Supreme Court Litigation Clinic: Clinical Coursework
The Supreme Court Litigation Clinic will expose students to the joys and frustrations of litigation before the Supreme Court of the United States. The bulk of the clinic will be run as a small law firm working on live cases before the Court. Students will participate in drafting petitions for certiorari and oppositions, merits briefs, and amicus briefs, compiling joint appendices, and preparing advocates for oral argument, as well as commenting (the technical term is "kibbitzing") on drafts of briefs being filed by lawyers in other cases. The precise nature of the cases will depend on the Court's docket, but in recent Terms, the clinic's cases have involved federal criminal law and procedure, habeas corpus, constitutional and statutory antidiscrimination and employment law, bankruptcy law, and the First Amendment. Our aim is to involve students as fully as possible in this type of litigation.

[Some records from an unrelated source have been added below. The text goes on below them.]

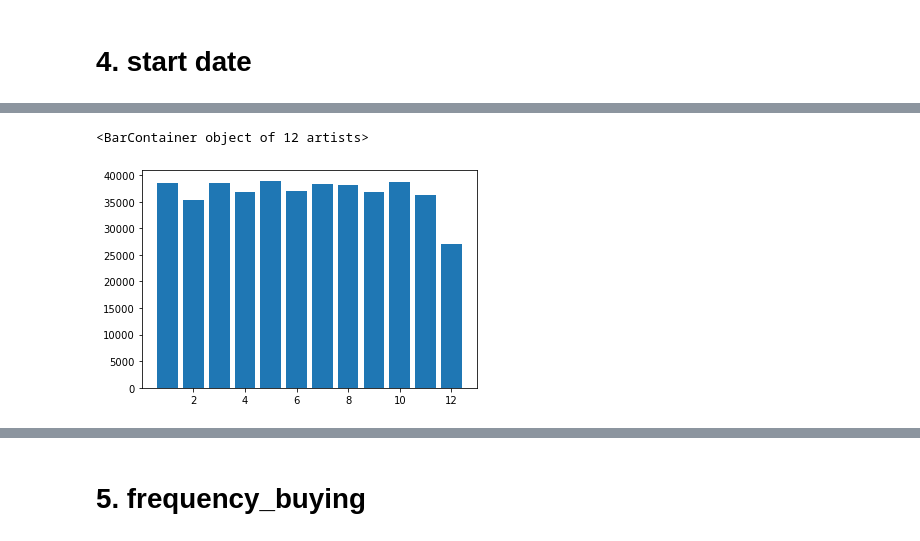
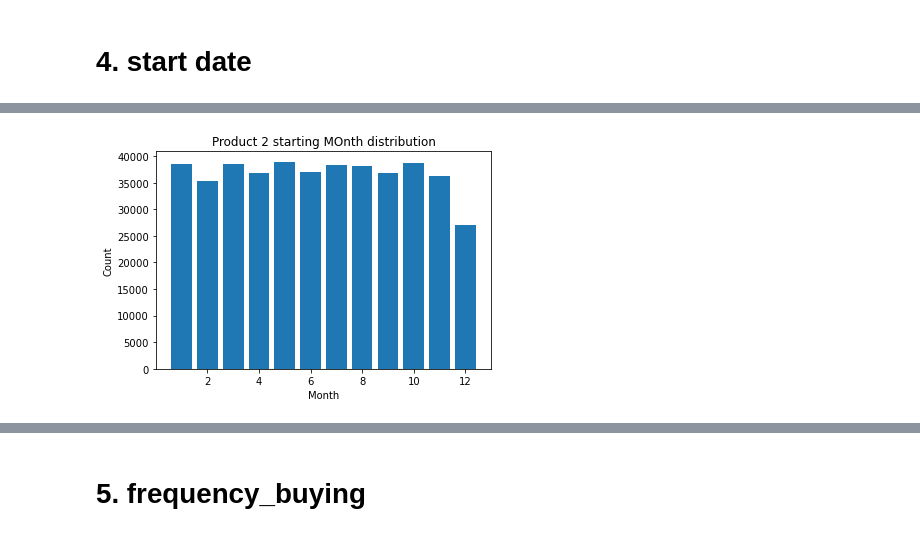
Before and after one commit to geofot96/facebook_analytics_academy_2020, a Jupyter notebook: george/Q2.ipynb, the cells around one changed output, grey strips where cells are left out. Cells and saved outputs as stored; diff of their text form; code cells hidden in the pictures.

```diff
--- a/george/Q2.ipynb
+++ b/george/Q2.ipynb
@@ -219,8 +271,12 @@ plt.bar(date_dayA.keys(), date_dayA.tolist())
 # %%
 dateB = product2["start_date"].value_counts()
 date_monthB = pd.DatetimeIndex(product2['start_date']).month.value_counts()
 date_dayB = pd.DatetimeIndex(product2['start_date']).day.value_counts()
-plt.bar(date_monthB.keys(), date_monthB.tolist())
+fig, ax = plt.subplots()
+ax.bar(date_monthB.keys(), date_monthB.tolist())
+ax.set_xlabel("Month")
+ax.set_ylabel("Count")
+ax.set_title("Product 2 starting Month distribution")
+fig.savefig("./plots/month_dist_2.png")
 # %% [output]
-<BarContainer object of 12 artists>
-[figure, old version]
+[figure, new version]
```
Also changed, not shown: parts of 23 cells of this notebook, 21 other files.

The Clinic begins with an intensive introduction to the distinctive nature of Supreme Court practice, including the key differences between merits arguments and the certiorari process, the role of amicus briefs, and the Supreme Court Rules. After that, seminar meetings will be devoted primarily to collaborative work on the cases the clinic is handling. While students will be primarily responsible for working in teams on one case at a time, they will also be expected to acquire familiarity with the issues raised in other students' cases and will both edit each others' substantive work and assist each other and the instructors with the technical production work attendant on filing briefs with the Supreme Court. The course will involve substantial amounts of legal research. The Supreme Court operates on a tight, and unyielding deadline, and students must be prepared both to complete their own work in a timely fashion and to assist one another and the instructors on other cases. The instructors will not ask students to do any kind of "grunt work" that they themselves will not also be handling, but grunt work there will be: proofreading, cite-checking, dealing with the joint appendix, and the like. The nature of the work product means that while students will average thirty hours per week on their case-related work, that work will surely be distributed unevenly across the quarter. Unlike most other courts, the Supreme Court has no student practice rules. Thus, students will not be able to argue cases before the Court. But they will participate in moot courts on their cases, as both advocates and Justices. Each student will also have the opportunity to travel to Washington to see the Court in session, preferably with respect to a case on which the student has worked. Ideally students will already have experience with persuasive doctrinal writing, through a course like Federal Pretrial Litigation or through intensive supervision during their summer jobs or other clinics. Admission to the Clinic is by consent of the instructors. Students will need to submit a writing sample that reflects their facility with doctrinal legal arguments and the name of at least one reference who can comment on their legal analytic ability.